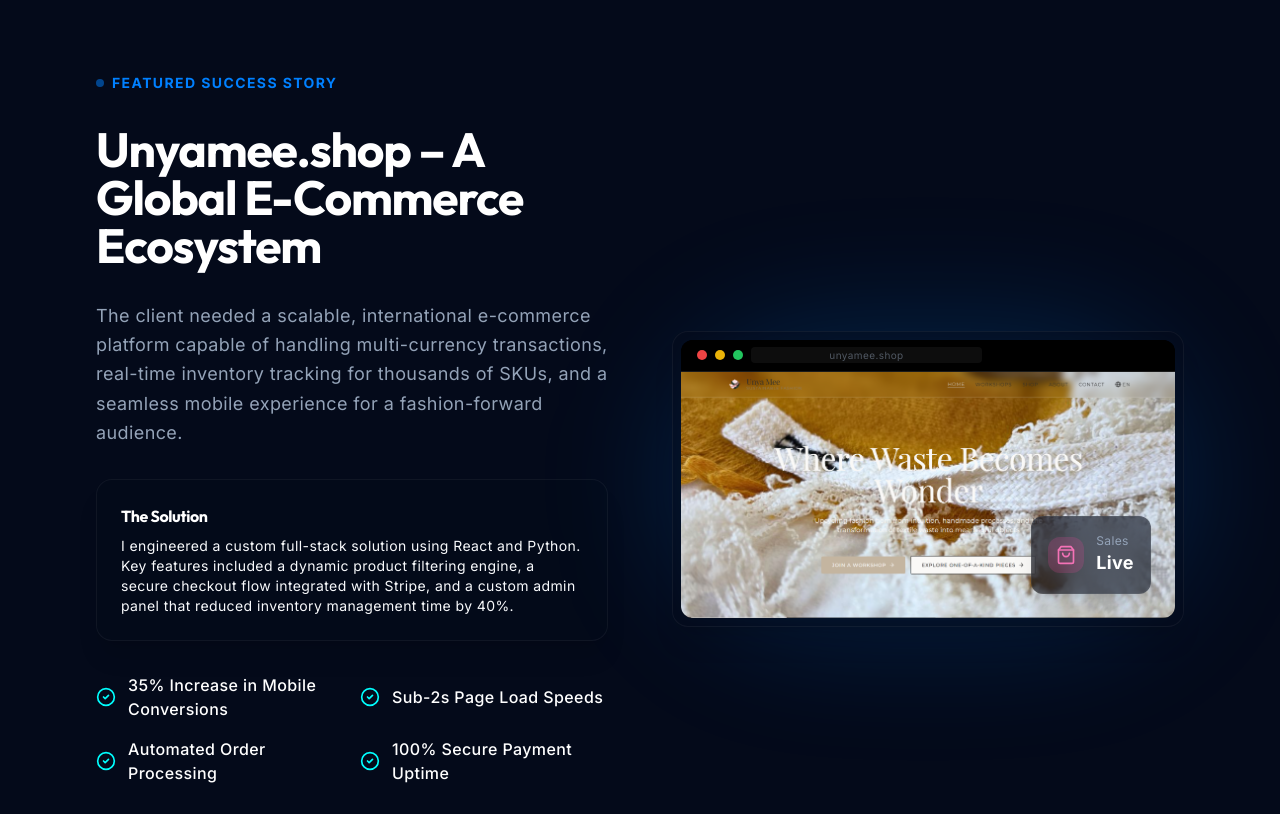
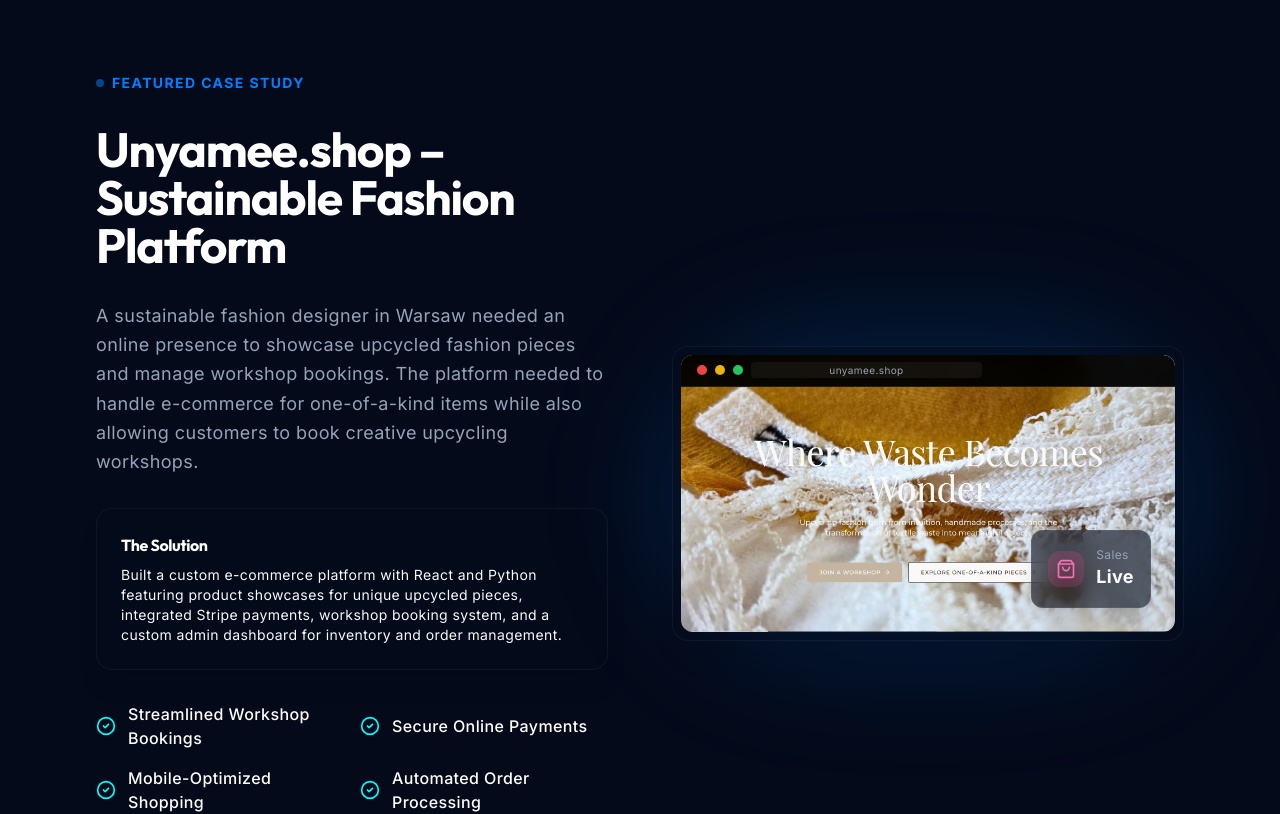
Before and after one commit to rayen112211/rayen1, a React (Create React App) app in the folder frontend/: page / in a window 1280 px wide. Shown: the part 3100-3914 px from the top of the page. Built offline with nearby package versions, Linux system fonts and the light colour scheme.

Commit message:
fix: restore proper spacing in case study section and update unyamee content to be realistic

```diff
--- a/frontend/src/components/sections/CaseStudySection.jsx
+++ b/frontend/src/components/sections/CaseStudySection.jsx
@@ -66,25 +66,22 @@ const CaseStudySection = () => {
             <div className="relative z-10 group">
               {/* Main Monitor/Laptop Frame */}
               <div className="glass-card p-2 rounded-2xl border border-white/10 shadow-2xl transition-transform duration-700 group-hover:scale-[1.02]">
-                <div className="rounded-xl overflow-hidden aspect-[4/3] lg:aspect-video bg-black relative flex flex-col">
+                <div className="rounded-xl overflow-hidden aspect-[4/3] lg:aspect-video bg-black relative">
                   {/* Browser Header */}
-                  <div className="w-full h-8 bg-black flex items-center px-4 space-x-2 border-b border-white/10 shrink-0">
+                  <div className="absolute top-0 left-0 right-0 h-8 bg-black/95 backdrop-blur-sm flex items-center px-4 space-x-2 border-b border-white/10 z-10">
                     <div className="w-2.5 h-2.5 rounded-full bg-red-500" />
                     <div className="w-2.5 h-2.5 rounded-full bg-yellow-500" />
                     <div className="w-2.5 h-2.5 rounded-full bg-green-500" />
-                    <div className="mx-auto w-1/2 h-4 bg-white/5 rounded text-[10px] text-center text-muted-foreground leading-4 flex items-center justify-center">
-                      <span className="opacity-50">unyamee.shop</span>
+                    <div className="mx-auto w-1/2 h-4 bg-white/5 rounded text-[10px] text-center leading-4 flex items-center justify-center">
+                      <span className="text-gray-400">unyamee.shop</span>
                     </div>
                   </div>
 
-                  {/* Image Container */}
-                  <div className="flex-1 relative overflow-hidden bg-zinc-900">
-                    <OptimizedImage
-                      src={caseStudy.image}
-                      alt="Unyamee.shop Preview"
-                      className="w-full h-full object-cover object-top"
-                    />
-                  </div>
+                  <OptimizedImage
+                    src={caseStudy.image}
+                    alt="Unyamee.shop Preview"
+                    className="w-full h-full object-cover object-top"
+                  />
 
                   {/* Floating Badge */}
                   <div className="absolute bottom-4 right-4 lg:bottom-6 lg:right-6 glass-card p-3 lg:p-4 rounded-xl flex items-center gap-2 lg:gap-3 animate-float-delayed">
--- a/frontend/src/data/mock.js
+++ b/frontend/src/data/mock.js
@@ -47,18 +47,18 @@ export const services = [
 ];
 
 export const caseStudy = {
-  title: "Unyamee.shop – A Global E-Commerce Ecosystem",
-  industry: "Global Retail & Fashion",
-  role: "Lead Full-Stack Developer",
-  challenge: "The client needed a scalable, international e-commerce platform capable of handling multi-currency transactions, real-time inventory tracking for thousands of SKUs, and a seamless mobile experience for a fashion-forward audience.",
-  solution: "I engineered a custom full-stack solution using React and Python. Key features included a dynamic product filtering engine, a secure checkout flow integrated with Stripe, and a custom admin panel that reduced inventory management time by 40%.",
+  title: "Unyamee.shop – Sustainable Fashion Platform",
+  industry: "Sustainable Fashion & Workshops",
+  role: "Full-Stack Developer",
+  challenge: "A sustainable fashion designer in Warsaw needed an online presence to showcase upcycled fashion pieces and manage workshop bookings. The platform needed to handle e-commerce for one-of-a-kind items while also allowing customers to book creative upcycling workshops.",
+  solution: "Built a custom e-commerce platform with React and Python featuring product showcases for unique upcycled pieces, integrated Stripe payments, workshop booking system, and a custom admin dashboard for inventory and order management.",
   results: [
-    "35% Increase in Mobile Conversions",
-    "Sub-2s Page Load Speeds",
-    "Automated Order Processing",
-    "100% Secure Payment Uptime"
+    "Streamlined Workshop Bookings",
+    "Secure Online Payments",
+    "Mobile-Optimized Shopping",
+    "Automated Order Processing"
   ],
-  image: "/assets/unya-mee-preview.png?v=2", // Added version to bust mobile cache
+  image: "/assets/unya-mee-preview.png?v=2",
   link: "https://unyamee.shop"
 };
 
--- a/frontend/src/data/translations.js
+++ b/frontend/src/data/translations.js
@@ -78,19 +78,19 @@ export const translations = {
             ]
         },
         caseStudy: {
-            label: "Featured Success Story",
-            title: "Unyamee.shop – A Global E-Commerce Ecosystem",
-            challenge: "The client needed a scalable, international e-commerce platform capable of handling multi-currency transactions, real-time inventory tracking for thousands of SKUs, and a seamless mobile experience for a fashion-forward audience.",
+            label: "Featured Case Study",
+            title: "Unyamee.shop – Sustainable Fashion Platform",
+            challenge: "A sustainable fashion designer in Warsaw needed an online presence to showcase upcycled fashion pieces and manage workshop bookings. The platform needed to handle e-commerce for one-of-a-kind items while also allowing customers to book creative upcycling workshops.",
             solutionTitle: "The Solution",
-            solution: "I engineered a custom full-stack solution using React and Python. Key features included a dynamic product filtering engine, a secure checkout flow integrated with Stripe, and a custom admin panel that reduced inventory management time by 40%.",
-            visitSite: "Visit Live Site",
+            solution: "Built a custom e-commerce platform with React and Python featuring product showcases for unique upcycled pieces, integrated Stripe payments, workshop booking system, and a custom admin dashboard for inventory and order management.",
+            visitSite: "Visit Site",
             salesLive: "Sales",
             live: "Live",
             results: [
-                "35% Increase in Mobile Conversions",
-                "Sub-2s Page Load Speeds",
-                "Automated Order Processing",
-                "100% Secure Payment Uptime"
+                "Streamlined Workshop Bookings",
+                "Secure Online Payments",
+                "Mobile-Optimized Shopping",
+                "Automated Order Processing"
             ]
         },
         pricing: {
@@ -237,19 +237,19 @@ export const translations = {
             ]
         },
         caseStudy: {
-            label: "Storia di Successo",
-            title: "Unyamee.shop – Un Ecosistema E-Commerce Globale",
-            challenge: "Il cliente necessitava di una piattaforma e-commerce scalabile e internazionale, capace di gestire transazioni multi-valuta, tracciamento inventario in tempo reale per migliaia di SKU e un'esperienza mobile fluida per un pubblico fashion.",
+            label: "Case Study in Evidenza",
+            title: "Unyamee.shop – Piattaforma di Moda Sostenibile",
+            challenge: "Una designer di moda sostenibile a Varsavia aveva bisogno di una presenza online per mostrare pezzi di moda upcyclata e gestire prenotazioni di workshop. La piattaforma doveva gestire e-commerce per articoli unici e permettere ai clienti di prenotare workshop creativi di upcycling.",
             solutionTitle: "La Soluzione",
-            solution: "Ho ingegnerizzato una soluzione full-stack personalizzata usando React e Python. Le funzionalità chiave includono un motore di filtri dinamico, un checkout sicuro integrato con Stripe e un pannello admin che ha ridotto la gestione dell'inventario del 40%.",
-            visitSite: "Visita Sito Live",
-            salesLive: "Sales",
+            solution: "Ho costruito una piattaforma e-commerce personalizzata con React e Python con vetrine per pezzi upcyclati unici, pagamenti integrati con Stripe, sistema di prenotazione workshop e dashboard admin per la gestione di inventario e ordini.",
+            visitSite: "Visita il Sito",
+            salesLive: "Vendite",
             live: "Live",
             results: [
-                "35% Aumento Conversioni Mobile",
-                "Caricamento Pagina < 2s",
-                "Processo Ordini Automatizzato",
-                "100% Uptime Pagamenti Sicuri"
+                "Prenotazioni Workshop Semplificate",
+                "Pagamenti Online Sicuri",
+                "Shopping Ottimizzato per Mobile",
+                "Elaborazione Automatica degli Ordini"
             ]
         },
         pricing: {
@@ -273,7 +273,7 @@ export const translations = {
                     title: "Tranquillità",
                     price: "Da €50/mese",
                     description: "Proteggi il tuo investimento. Gestisco hosting, aggiornamenti e problemi tecnici così non devi mai preoccuparti di plugin o server.",
-                    features: ["Hosting Premium Veloce", "Gestione Nome Dominio", "Aggiornamenti Sicurezza Settimanali", "Monitoraggio Uptime 24/7", "Disdici Quando Vuoi"],
+                    features: ["Hosting Premium Veloce", "Gestione Nome Dominio", "Aggiornamenti Sicurezza Settimanali", "24/7 Uptime Monitoring", "Disdici Quando Vuoi"],
                     badge: "Add-on Consigliato"
                 }
             ]
@@ -289,7 +289,7 @@ export const translations = {
                 },
                 {
                     question: "Quanto tempo ci vuole per costruire un sito?",
-                    answer: "Un sito aziendale standard richiede in genere 4-7 giorni. Piattaforme complesse con funzionalità personalizzate (come sistemi di prenotazione o e-commerce) richiedono solitamente 1-3 settimane. Lavoro in modo efficiente per metterti online velocemente senza sacrificare la qualità."
+                    answer: "Un sito aziendale standard richiede in genere 4-7 giorni. Piattaforme complesse con funzionalità personalizzate (come sistemi di prenotazione o e-commerce) richiedono solitamente 1-3 settimane. I work efficiently to get you online fast without sacrificing quality."
                 },
                 {
                     question: "Chi possiede il sito web?",
@@ -396,19 +396,19 @@ export const translations = {
             ]
         },
         caseStudy: {
-            label: "Succès en Vedette",
-            title: "Unyamee.shop – Un Écosystème E-Commerce Global",
-            challenge: "Le client avait besoin d'une plateforme e-commerce scalable et internationale, capable de gérer des transactions multi-devises, un suivi d'inventaire temps réel pour des milliers de SKU, et une expérience mobile fluide.",
+            label: "Étude de Cas Vedette",
+            title: "Unyamee.shop – Plateforme de Mode Durable",
+            challenge: "Une créatrice de mode durable à Varsovie avait besoin d'une présence en ligne pour présenter des pièces de mode upcyclées et gérer les réservations d'ateliers. La plateforme devait gérer l'e-commerce pour des articles uniques tout en permettant aux clients de réserver des ateliers créatifs d'upcycling.",
             solutionTitle: "La Solution",
-            solution: "J'ai conçu une solution full-stack sur mesure avec React et Python. Les fonctionnalités clés incluent un moteur de filtrage dynamique, un flux de paiement sécurisé intégré avec Stripe, et un panneau admin réduisant le temps de gestion d'inventaire de 40%.",
-            visitSite: "Voir Site Live",
-            salesLive: "Sales",
-            live: "Live",
+            solution: "J'ai construit une plateforme e-commerce personnalisée avec React et Python avec des vitrines pour des pièces upcyclées uniques, paiements intégrés Stripe, système de réservation d'ateliers et tableau de bord admin pour la gestion des stocks et commandes.",
+            visitSite: "Visiter le Site",
+            salesLive: "Ventes",
+            live: "En Direct",
             results: [
-                "35% Augmentation Conversions Mobile",
-                "Vitesse Chargement < 2s",
-                "Traitement Commandes Automatisé",
-                "100% Uptime Paiements Sécurisés"
+                "Réservations d'Ateliers Simplifiées",
+                "Paiements en Ligne Sécurisés",
+                "Shopping Optimisé Mobile",
+                "Traitement Automatisé des Commandes"
             ]
         },
         pricing: {
@@ -555,19 +555,19 @@ export const translations = {
             ]
         },
         caseStudy: {
-            label: "Wyróżnione Success Story",
-            title: "Unyamee.shop – Globalny Ekosystem E-Commerce",
-            challenge: "Klient potrzebował skalowalnej, międzynarodowej platformy e-commerce obsługującej wiele walut, śledzenie zapasów w czasie rzeczywistym dla tysięcy produktów i płynne doświadczenie mobilne.",
+            label: "Wyróżnione Studium Przypadku",
+            title: "Unyamee.shop – Platforma Zrównoważonej Mody",
+            challenge: "Projektantka zrównoważonej mody w Warszawie potrzebowała obecności online, aby prezentować upcyklowane elementy mody i zarządzać rezerwacjami warsztatów. Platforma musiała obsługiwać e-commerce dla unikalnych przedmiotów, a także umożliwiać klientom rezerwację kreatywnych warsztatów upcyklingu.",
             solutionTitle: "Rozwiązanie",
-            solution: "Stworzyłem dedykowane rozwiązanie full-stack używając React i Python. Kluczowe funkcje to dynamiczny silnik filtrowania, bezpieczny checkout zintegrowany ze Stripe i panel admina redukujący czas zarządzania o 40%.",
+            solution: "Zbudowałem niestandardową platformę e-commerce z React i Python z prezentacją unikalnych upcyklowanych rzeczy, zintegrowanymi płatnościami Stripe, systemem rezerwacji warsztatów oraz niestandardowym panelem admina do zarządzania zapasami i zamówieniami.",
             visitSite: "Odwiedź Stronę",
-            salesLive: "Sales",
-            live: "Live",
+            salesLive: "Sprzedaż",
+            live: "Na Żywo",
             results: [
-                "35% Wzrost Konwersji Mobilnych",
-                "Czas Ładowania < 2s",
-                "Automatyczne Przetwarzanie",
-                "100% Uptime Płatności"
+                "Uproszczone Rezerwacje Warsztatów",
+                "Bezpieczne Płatności Online",
+                "Shopping Zoptymalizowany na Mobile",
+                "Zautomatyzowane Przetwarzanie Zamówień"
             ]
         },
         pricing: {
```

◆ What needs to be done
From the material above, please return each line containing "export".

◆ Answer area
@@ -47,18 +47,18 @@ export const services = [
 export const caseStudy = {
@@ -78,19 +78,19 @@ export const translations = {
@@ -237,19 +237,19 @@ export const translations = {
@@ -273,7 +273,7 @@ export const translations = {
@@ -289,7 +289,7 @@ export const translations = {
@@ -396,19 +396,19 @@ export const translations = {
@@ -555,19 +555,19 @@ export const translations = {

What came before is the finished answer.